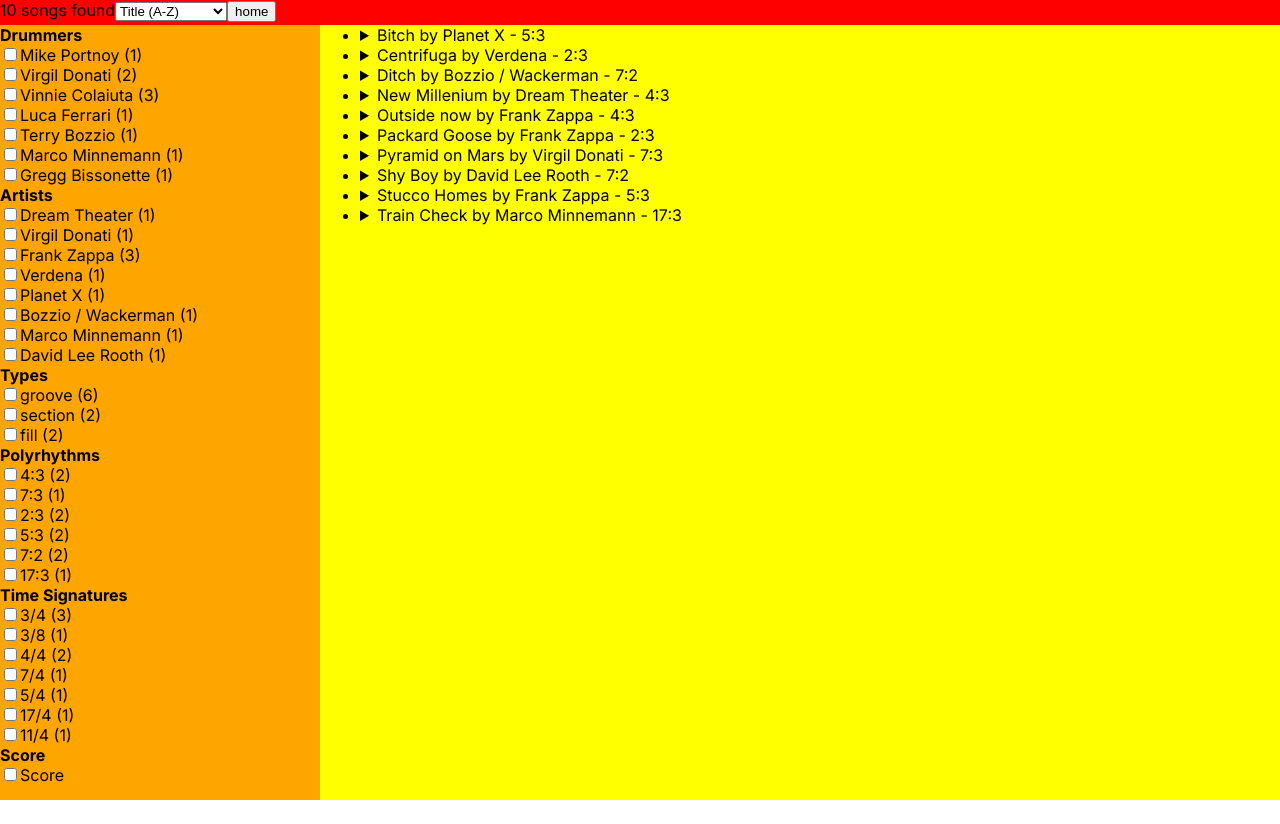
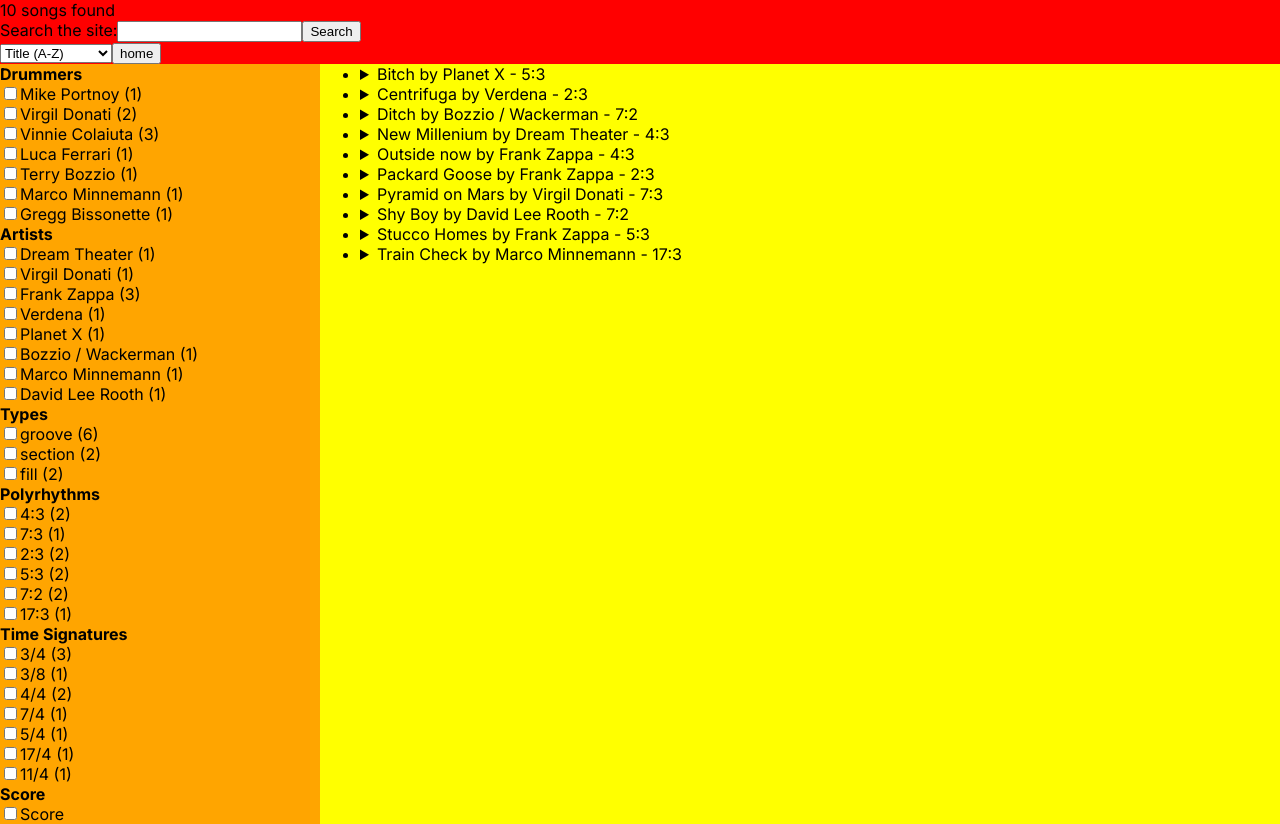
Before and after one commit to MarcoMaz/polylistsongs, a Next.js app: page /search in a window 1280 px wide. Before the commit the page ends 800 px from the top, so only its background shows below. Built offline with nearby package versions, Linux system fonts and the light colour scheme.

Commit message:
- add search functionality

```diff
--- a/src/app/search/page.tsx
+++ b/src/app/search/page.tsx
@@ -44,6 +44,7 @@
   const [showScore, setShowScore] = useState(false);
   const [filteredSongsData, setFilteredSongsData] = useState<SongProp[]>([]);
   const [sortBy, setSortBy] = useState("titleAtoZ");
+  const [searchQuery, setSearchQuery] = useState<string>("");
 
   useEffect(() => {
     // Function to determine sorting order
@@ -86,43 +87,39 @@
 
     const updatedFilteredSongs = songsData
       .filter((song) => {
-        if (
+        const isMatch =
+          song.title.toLowerCase().includes(searchQuery.toLowerCase()) ||
+          song.artist.toLowerCase().includes(searchQuery.toLowerCase()) ||
+          song.drummer.toLowerCase().includes(searchQuery.toLowerCase());
+
+        return (
+          isMatch &&
           (selectedDrummers.length === 0 ||
             selectedDrummers.includes(song.drummer)) &&
           (selectedArtists.length === 0 ||
             selectedArtists.includes(song.artist)) &&
           (selectedPolytypes.length === 0 ||
-            selectedPolytypes.includes(song.polyType))
-        ) {
-          if (
-            selectedPolyrhythms.length === 0 ||
+            selectedPolytypes.includes(song.polyType)) &&
+          (selectedPolyrhythms.length === 0 ||
             selectedPolyrhythms.some(
               (poly) =>
                 poly.against === song.polyrhythm.against &&
                 poly.base === song.polyrhythm.base
-            )
-          ) {
-            if (
-              selectedTimeSignatures.length === 0 ||
-              selectedTimeSignatures.some(
-                (timeSig) =>
-                  timeSig.numerator === song.timeSignature.numerator &&
-                  timeSig.denominator === song.timeSignature.denominator
-              )
-            ) {
-              if (showScore) {
-                return !!song.scoreUrl;
-              }
-              return true;
-            }
-          }
-        }
-        return false;
+            )) &&
+          (selectedTimeSignatures.length === 0 ||
+            selectedTimeSignatures.some(
+              (timeSig) =>
+                timeSig.numerator === song.timeSignature.numerator &&
+                timeSig.denominator === song.timeSignature.denominator
+            )) &&
+          (showScore ? !!song.scoreUrl : true)
+        );
       })
       .sort(getSortingFunction());
 
     setFilteredSongsData(updatedFilteredSongs);
   }, [
+    searchQuery,
     selectedDrummers,
     selectedArtists,
     selectedPolytypes,
@@ -131,6 +128,10 @@
     showScore,
     sortBy,
   ]);
+
+  const handleSearchChange = (e: React.ChangeEvent<HTMLInputElement>) => {
+    setSearchQuery(e.target.value);
+  };
 
   const handleSortChange = (e: React.ChangeEvent<HTMLSelectElement>) => {
     setSortBy(e.target.value);
@@ -195,11 +196,17 @@
     <div className="container">
       <header>
         {numberOfResults}
-        {/* <div>
+        <div>
           <label htmlFor="site-search">Search the site:</label>
-          <input type="search" id="site-search" name="q" />
+          <input
+            type="search"
+            id="site-search"
+            name="q"
+            value={searchQuery}
+            onChange={handleSearchChange} // Call the new search input change function
+          />
           <button>Search</button>
-        </div> */}
+        </div>
         <select
           name="songs-order"
           id="songs-order"
```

Work order –
If the data includes images, skip them and copy every line exactly.

Answer section –
Before and after one commit to MarcoMaz/polylistsongs, a Next.js app: page /search in a window 1280 px wide. Before the commit the page ends 800 px from the top, so only its background shows below. Built offline with nearby package versions, Linux system fonts and the light colour scheme.

Commit message:
- add search functionality

```diff
--- a/src/app/search/page.tsx
+++ b/src/app/search/page.tsx
@@ -44,6 +44,7 @@
   const [showScore, setShowScore] = useState(false);
   const [filteredSongsData, setFilteredSongsData] = useState<SongProp[]>([]);
   const [sortBy, setSortBy] = useState("titleAtoZ");
+  const [searchQuery, setSearchQuery] = useState<string>("");
 
   useEffect(() => {
     // Function to determine sorting order
@@ -86,43 +87,39 @@
 
     const updatedFilteredSongs = songsData
       .filter((song) => {
-        if (
+        const isMatch =
+          song.title.toLowerCase().includes(searchQuery.toLowerCase()) ||
+          song.artist.toLowerCase().includes(searchQuery.toLowerCase()) ||
+          song.drummer.toLowerCase().includes(searchQuery.toLowerCase());
+
+        return (
+          isMatch &&
           (selectedDrummers.length === 0 ||
             selectedDrummers.includes(song.drummer)) &&
           (selectedArtists.length === 0 ||
             selectedArtists.includes(song.artist)) &&
           (selectedPolytypes.length === 0 ||
-            selectedPolytypes.includes(song.polyType))
-        ) {
-          if (
-            selectedPolyrhythms.length === 0 ||
+            selectedPolytypes.includes(song.polyType)) &&
+          (selectedPolyrhythms.length === 0 ||
             selectedPolyrhythms.some(
               (poly) =>
                 poly.against === song.polyrhythm.against &&
                 poly.base === song.polyrhythm.base
-            )
-          ) {
-            if (
-              selectedTimeSignatures.length === 0 ||
-              selectedTimeSignatures.some(
-                (timeSig) =>
-                  timeSig.numerator === song.timeSignature.numerator &&
-                  timeSig.denominator === song.timeSignature.denominator
-              )
-            ) {
-              if (showScore) {
-                return !!song.scoreUrl;
-              }
-              return true;
-            }
-          }
-        }
-        return false;
+            )) &&
+          (selectedTimeSignatures.length === 0 ||
+            selectedTimeSignatures.some(
+              (timeSig) =>
+                timeSig.numerator === song.timeSignature.numerator &&
+                timeSig.denominator === song.timeSignature.denominator
+            )) &&
+          (showScore ? !!song.scoreUrl : true)
+        );
       })
       .sort(getSortingFunction());
 
     setFilteredSongsData(updatedFilteredSongs);
   }, [
+    searchQuery,
     selectedDrummers,
     selectedArtists,
     selectedPolytypes,
@@ -131,6 +128,10 @@
     showScore,
     sortBy,
   ]);
+
+  const handleSearchChange = (e: React.ChangeEvent<HTMLInputElement>) => {
+    setSearchQuery(e.target.value);
+  };
 
   const handleSortChange = (e: React.ChangeEvent<HTMLSelectElement>) => {
     setSortBy(e.target.value);
@@ -195,11 +196,17 @@
     <div className="container">
       <header>
         {numberOfResults}
-        {/* <div>
+        <div>
           <label htmlFor="site-search">Search the site:</label>
-          <input type="search" id="site-search" name="q" />
+          <input
+            type="search"
+            id="site-search"
+            name="q"
+            value={searchQuery}
+            onChange={handleSearchChange} // Call the new search input change function
+          />
           <button>Search</button>
-        </div> */}
+        </div>
         <select
           name="songs-order"
           id="songs-order"
```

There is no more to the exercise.